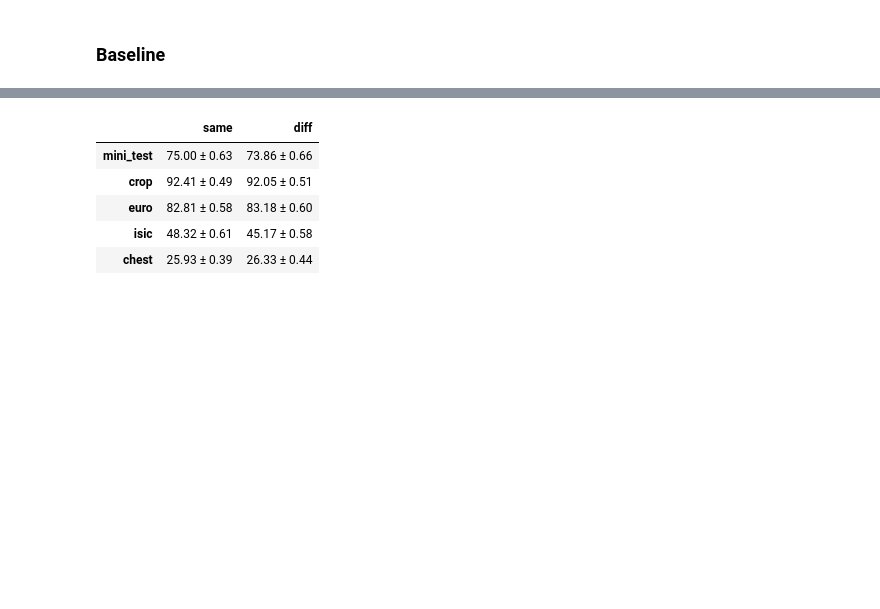
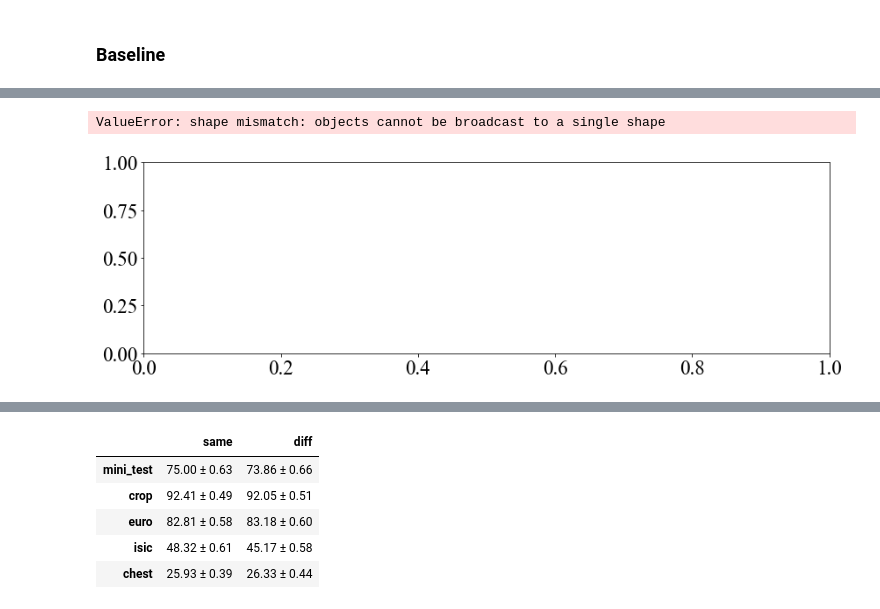
Before and after one commit to kimyuji/Fine-tune-with-Few-Samples, a Jupyter notebook: check_acc.ipynb, the cells around one changed output, grey strips where cells are left out. Cells and saved outputs as stored; diff of their text form; code cells hidden in the pictures; blank space fills up the shorter version.

```diff
--- a/check_acc.ipynb
+++ b/check_acc.ipynb
@@ -113,0 +244,5 @@ plt.show()
+# %%
+plt.bar(index, result.loc[:, '01shot'].values.astype('float'), bar_width, alpha=0.8, color='#a1b5f8', label='k=1')
+# %% [output]
+ValueError: shape mismatch: objects cannot be broadcast to a single shape
+[figure, added]
```
Also changed, not shown: parts of 17 cells of this notebook, 18 other files.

——————————

▶ What this task involves
From the first line to the last, set down the records exactly, leaving out images.

▶ Reply
Before and after one commit to kimyuji/Fine-tune-with-Few-Samples, a Jupyter notebook: check_acc.ipynb, the cells around one changed output, grey strips where cells are left out. Cells and saved outputs as stored; diff of their text form; code cells hidden in the pictures; blank space fills up the shorter version.

```diff
--- a/check_acc.ipynb
+++ b/check_acc.ipynb
@@ -113,0 +244,5 @@ plt.show()
+# %%
+plt.bar(index, result.loc[:, '01shot'].values.astype('float'), bar_width, alpha=0.8, color='#a1b5f8', label='k=1')
+# %% [output]
+ValueError: shape mismatch: objects cannot be broadcast to a single shape
+[figure, added]
```
Also changed, not shown: parts of 17 cells of this notebook, 18 other files.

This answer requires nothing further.